Tuesday, November 27, 2007

Parshat Vayeshev 2

“Now his brothers went to pasture their father’s flocks in Shechem” (Genesis 37; 12). In view of the brothers’ attack against Shechem (ch. 34) it seems strange that they would chose to return there, particularly as immediately after the incident Ya’akov was terrified of the threat from the surrounding cities (“Ya’akov said to Shimon and Levi, ‘You have disgraced me, making me odious among the inhabitants of the land, among the Canaanite and among the Perizzite; I am few in number and should they band together and attack me, I will be annihilated - I and my household” v. 30).
It seems that Shechem was a place set aside for trouble and creating schism within the Jewish nation, as Rashi says, it was a place set aside for tragedies. The Talmud (Sanhedrin 102a) tells us, “In Shechem Dina was raped, in Shechem the brothers sold Yosef and in Shechem the kingdom was divided (in the days of Rechavam and Yeravam)”. Thus it seems ironic Ya’akov promises Yosef this place, as stated in the verse, “As for me, I have given you Shechem - (one portion) more than your brothers...” (48; 22).
The town of Shechem is named for Shechem, whose father, Chamor, built the city.

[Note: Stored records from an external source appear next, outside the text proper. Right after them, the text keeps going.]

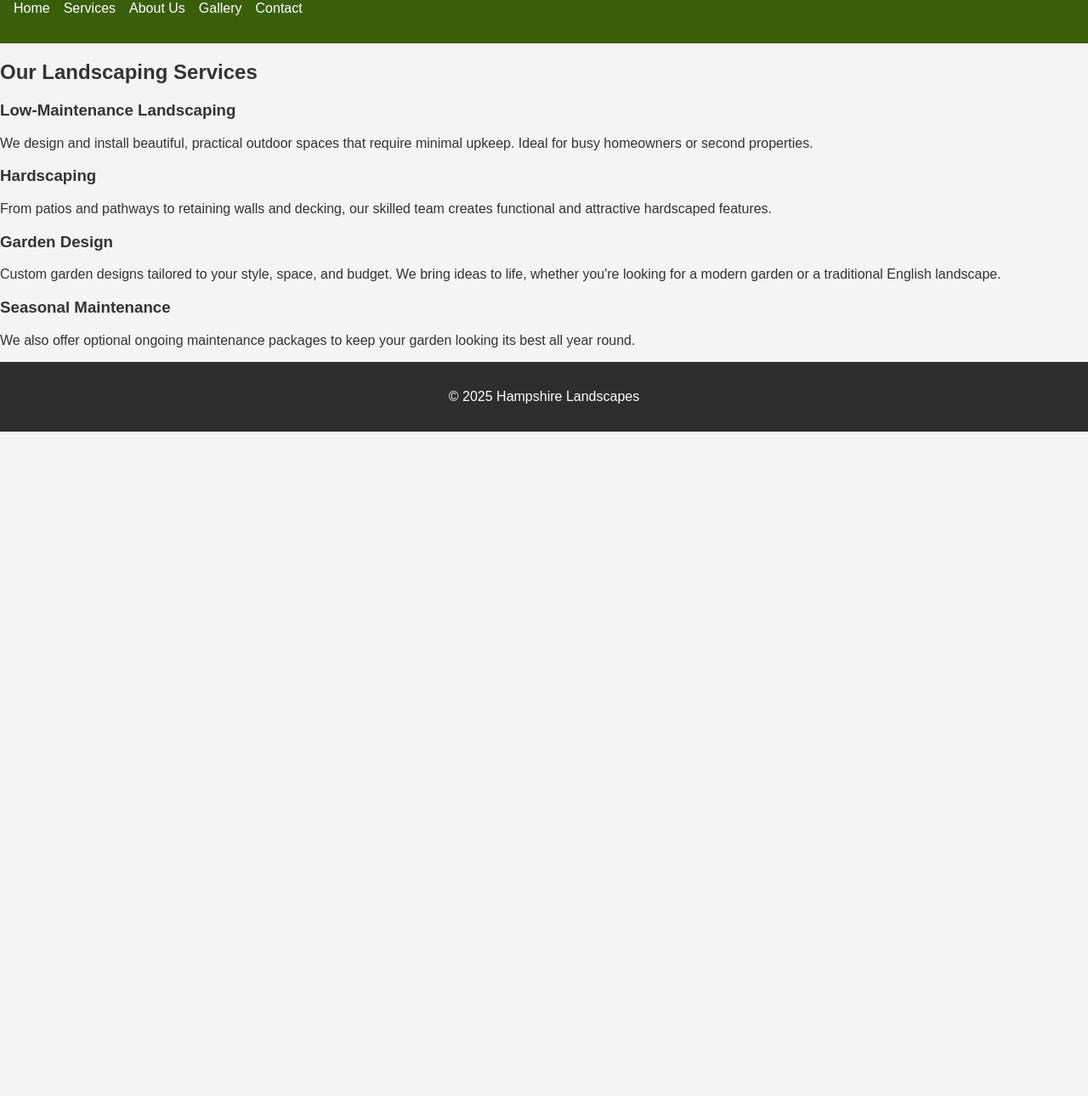
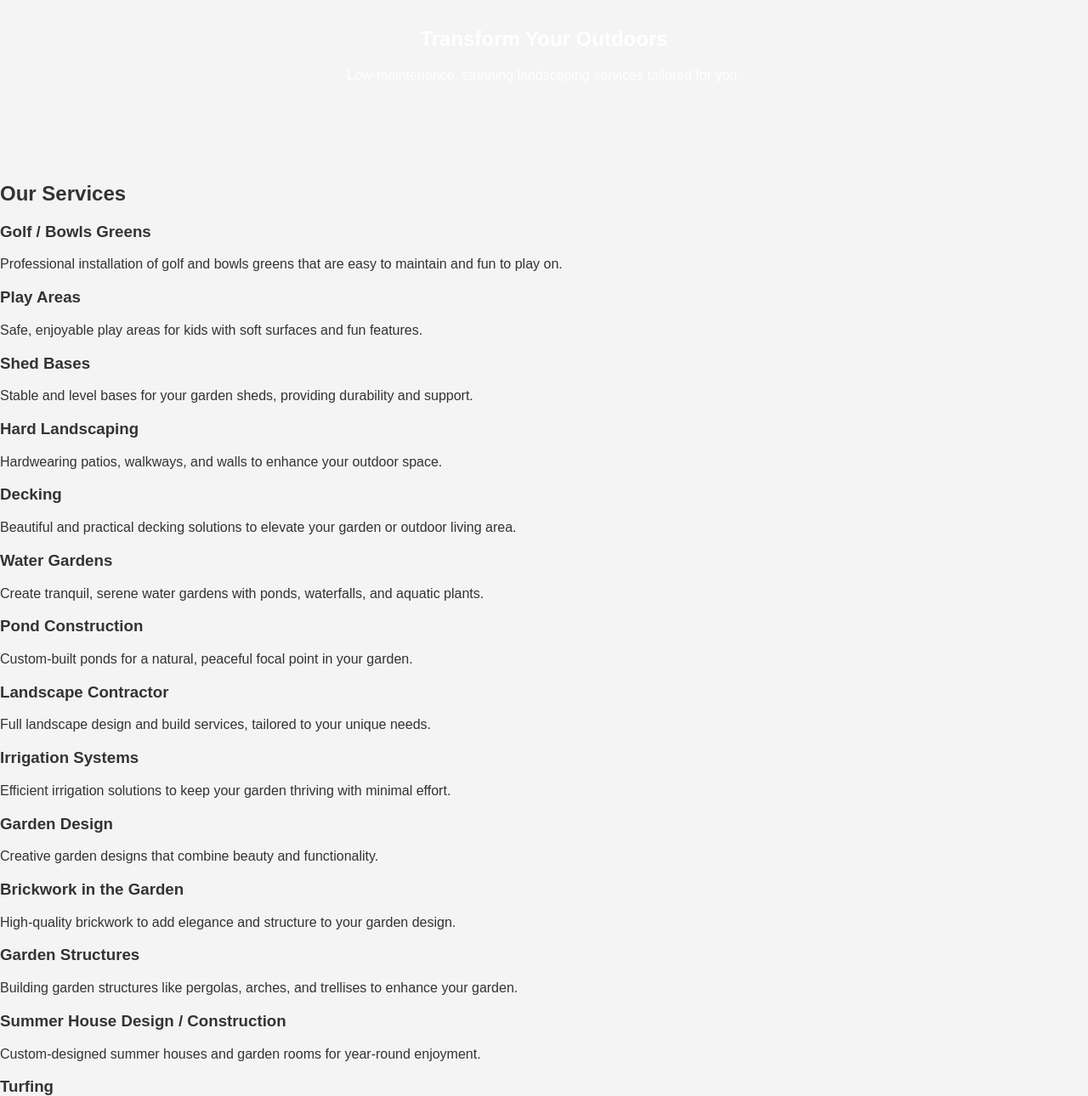
Before and after one commit to eames8889/hampshire-landscapes, a plain HTML site: page services.html in a window 1280 px wide. Shown: the part 68-1358 px from the top of the page at 85% size. Before the commit the page ends 800 px from the top, so only its background shows below. Drawn offline with Linux system fonts and the light colour scheme.

Commit message:
Update services.html

```diff
--- a/services.html
+++ b/services.html
@@ -3,45 +3,161 @@
 <head>
     <meta charset="UTF-8">
     <meta name="viewport" content="width=device-width, initial-scale=1.0">
-    <title>Our Services - Hampshire Landscapes</title>
+    <title>Landscaping Services</title>
+    <link href="https://fonts.googleapis.com/css2?family=Poppins:wght@600&family=Open+Sans:wght@400&display=swap" rel="stylesheet">
     <link rel="stylesheet" href="styles.css">
 </head>
 <body>
-    <header>
-        <h1>Hampshire Landscapes</h1>
-        <nav>
-            <ul>
-                <li><a href="index.html">Home</a></li>
-                <li><a href="services.html">Services</a></li>
-                <li><a href="about.html">About Us</a></li>
-                <li><a href="gallery.html">Gallery</a></li>
-                <li><a href="contact.html">Contact</a></li>
-            </ul>
-        </nav>
-    </header>
+    <section class="hero">
+        <div class="hero-text">
+            <h1>Transform Your Outdoors</h1>
+            <p>Low-maintenance, stunning landscaping services tailored for you.</p>
+        </div>
+    </section>
 
-    <main>
-        <h2>Our Landscaping Services</h2>
-        <section>
-            <h3>Low-Maintenance Landscaping</h3>
-            <p>We design and install beautiful, practical outdoor spaces that require minimal upkeep. Ideal for busy homeowners or second properties.</p>
-        </section>
-        <section>
-            <h3>Hardscaping</h3>
-            <p>From patios and pathways to retaining walls and decking, our skilled team creates functional and attractive hardscaped features.</p>
-        </section>
-        <section>
-            <h3>Garden Design</h3>
-            <p>Custom garden designs tailored to your style, space, and budget. We bring ideas to life, whether you're looking for a modern garden or a traditional English landscape.</p>
-        </section>
-        <section>
-            <h3>Seasonal Maintenance</h3>
-            <p>We also offer optional ongoing maintenance packages to keep your garden looking its best all year round.</p>
-        </section>
-    </main>
+    <section class="services">
+        <h2>Our Services</h2>
+        <div class="services-grid">
+            <!-- Service Cards -->
+            <div class="service-card">
+                <h3>Golf / Bowls Greens</h3>
+                <p>Professional installation of golf and bowls greens that are easy to maintain and fun to play on.</p>
+            </div>
+
+            <div class="service-card">
+                <h3>Play Areas</h3>
+                <p>Safe, enjoyable play areas for kids with soft surfaces and fun features.</p>
+            </div>
+
+            <div class="service-card">
+                <h3>Shed Bases</h3>
+                <p>Stable and level bases for your garden sheds, providing durability and support.</p>
+            </div>
+
+            <div class="service-card">
+                <h3>Hard Landscaping</h3>
+                <p>Hardwearing patios, walkways, and walls to enhance your outdoor space.</p>
+            </div>
+
+            <div class="service-card">
+                <h3>Decking</h3>
+                <p>Beautiful and practical decking solutions to elevate your garden or outdoor living area.</p>
+            </div>
+
+            <div class="service-card">
+                <h3>Water Gardens</h3>
+                <p>Create tranquil, serene water gardens with ponds, waterfalls, and aquatic plants.</p>
+            </div>
+
+            <div class="service-card">
+                <h3>Pond Construction</h3>
+                <p>Custom-built ponds for a natural, peaceful focal point in your garden.</p>
+            </div>
+
+            <div class="service-card">
+                <h3>Landscape Contractor</h3>
+                <p>Full landscape design and build services, tailored to your unique needs.</p>
+            </div>
+
+            <div class="service-card">
+                <h3>Irrigation Systems</h3>
+                <p>Efficient irrigation solutions to keep your garden thriving with minimal effort.</p>
+            </div>
+
+            <div class="service-card">
+                <h3>Garden Design</h3>
+                <p>Creative garden designs that combine beauty and functionality.</p>
+            </div>
+
+            <div class="service-card">
+                <h3>Brickwork in the Garden</h3>
+                <p>High-quality brickwork to add elegance and structure to your garden design.</p>
+            </div>
+
+            <div class="service-card">
+                <h3>Garden Structures</h3>
+                <p>Building garden structures like pergolas, arches, and trellises to enhance your garden.</p>
+            </div>
+
+            <div class="service-card">
+                <h3>Summer House Design / Construction</h3>
+                <p>Custom-designed summer houses and garden rooms for year-round enjoyment.</p>
+            </div>
+
+            <div class="service-card">
+                <h3>Turfing</h3>
+                <p>Professional turf laying to create a lush, green lawn that’s ready to enjoy.</p>
+            </div>
+
+            <div class="service-card">
+                <h3>Artificial Grass</h3>
+                <p>Durable, low-maintenance artificial grass for a perfect lawn all year round.</p>
+            </div>
+
+            <div class="service-card">
+                <h3>Sheds</h3>
+                <p>Quality, custom-built sheds for storage, workshops, or garden features.</p>
+            </div>
+
+            <div class="service-card">
+                <h3>Garden Rooms / Annexes</h3>
+                <p>Beautiful garden rooms or annexes that can serve as home offices, studios, or extra living space.</p>
+            </div>
+
+            <div class="service-card">
+                <h3>Sleepers</h3>
+                <p>Timber sleepers for retaining walls, raised beds, and garden features.</p>
+            </div>
+
+            <div class="service-card">
+                <h3>Tree Planting</h3>
+                <p>Professional tree planting for environmental benefits and garden aesthetics.</p>
+            </div>
+
+            <div class="service-card">
+                <h3>Soft Landscaping</h3>
+                <p>Planting and soft landscaping services to create lush, green gardens.</p>
+            </div>
+
+            <div class="service-card">
+                <h3>Grounds Maintenance</h3>
+                <p>Comprehensive maintenance services to keep your grounds pristine all year long.</p>
+            </div>
+
+            <div class="service-card">
+                <h3>Composite Decking</h3>
+                <p>Low-maintenance, stylish composite decking for your outdoor living space.</p>
+            </div>
+
+            <div class="service-card">
+                <h3>Aviaries</h3>
+                <p>Beautifully crafted aviaries for your feathered friends.</p>
+            </div>
+
+            <div class="service-card">
+                <h3>Water Features</h3>
+                <p>Custom water features like fountains and streams to add a soothing element to your garden.</p>
+            </div>
+
+            <div class="service-card">
+                <h3>Greenhouse Installation</h3>
+                <p>Complete greenhouse installation services for growing your own plants and vegetables.</p>
+            </div>
+
+            <div class="service-card">
+                <h3>Greenhouse Supplier</h3>
+                <p>High-quality greenhouses for all your gardening needs, available for sale and installation.</p>
+            </div>
+
+            <div class="service-card">
+                <h3>Sensory Gardens</h3>
+                <p>Designing gardens with sensory elements to engage the senses of sight, smell, and touch.</p>
+            </div>
+        </div>
+    </section>
 
     <footer>
-        <p>&copy; 2025 Hampshire Landscapes</p>
+        <p>&copy; 2025 Landscaping Company. All rights reserved.</p>
     </footer>
 </body>
 </html>
```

Shechem raped Ya’akov’s daughter Dina, then tried to marry her. Reading between the lines of the Chumash we see Shechem as the classic spoilt child. Everything that he has ever wanted has been given to him, even the town in which he lives was built only for his sake. All his life he has received everything that he has asked for, no matter how unreasonable. This explains how he had the chutzpa to go back to Ya’akov after raping his daughter, and ask to marry her. He has no concern for the feelings of Ya’akov and his family, his only interest is in how much it will cost him in dowry to procure Dina as his wife.
This selfishness and egocentrism became infused in the town of Shechem. The meaning of the word Shechem is ‘portion’, indicating selfishness and schism. Rashi comments that in the Torah scroll there are dots over the word es in verse 12, which teaches us that they went to Shechem not to look after the flocks, but to look after their own interests. If they have gone to Shechem they must be only interested in themselves, rather than the good of their family.
The name Yosef has a dual meaning. When his mother named him she said, “G-d has gathered up (Asaf) my disgrace, so she called his name Yosef, saying, ‘May G-d add on (Yosef) for me another son’” (30; 24). Thus the name means both gathering, and adding. This explains the duality of Yosef’s nature. On the one hand he seems to be ‘adding on’ to the work that his father has done, as an extension of Ya’akov, as our portion states at the beginning, “These are the chronicles of Ya’akov - Yosef...” (37; 2). This is also clear from the verse in Ovadia (1; 18), “The house of Ya’akov will be a fire, and the house of Yosef a flame...”. Yosef has the power to kindle and bring to life the spark of Ya’akov. The Midrash (Bereishis Rabba 84; 6) goes even further: “Ya’akov and Yosef had the same appearance … and similar histories. Both had barren mothers, both were one of two children, both were considered the ‘first born’, both were hated by their brothers, both were victims of attempted fratricide, both left the Land of Israel...”. Not only is Yosef the extension of Ya’akov, but in many respects they lived the same life.
However, it is precisely this part of his nature which led his brothers to try to kill him, as the Talmud (Shabbos 10b) states, “For the sake of two selahs worth of material (paid by Ya’akov for the coat of Yosef) our fathers went down to Egypt”. Ya’akov showed favouritism to Yosef, and saw in him his own future, causing the brothers to became jealous and want to kill Yosef. This is what brought them to the divisiveness of Shechem in the first place.
Yosef also means to gather, and it is he, more than any of the other brothers, who has the ability to unite the entire nation. He orchestrates the eventual reunification of the entire family in the land of Egypt. And in the future the Messiah descended from Yosef will unite the nation and pave the way for the coming of the Davidic Messiah. It is Yosef who has the vision and ability to bring all the other brothers together to a single purpose (“Your sheaves gathered around and bowed down to my sheaf” Genesis 37; 7). This is why Ya’akov gave Shechem to Yosef, for it is he who is able to take the divisiveness of egocentrism and channel it towards the single purpose (Shechem echad) of service of G-d.

1 comment:

Alex said...

What do you think, please, of Obadiah Shoher's interpretation of the story? (here: samsonblinded.org/blog/genesis-37.htm ) He takes the text literally to prove that the brothers played a practical joke on Yosef rather than intended to murder him or sell him into slavery. His argument seems fairly strong to me, but I'd like to hear other opinions.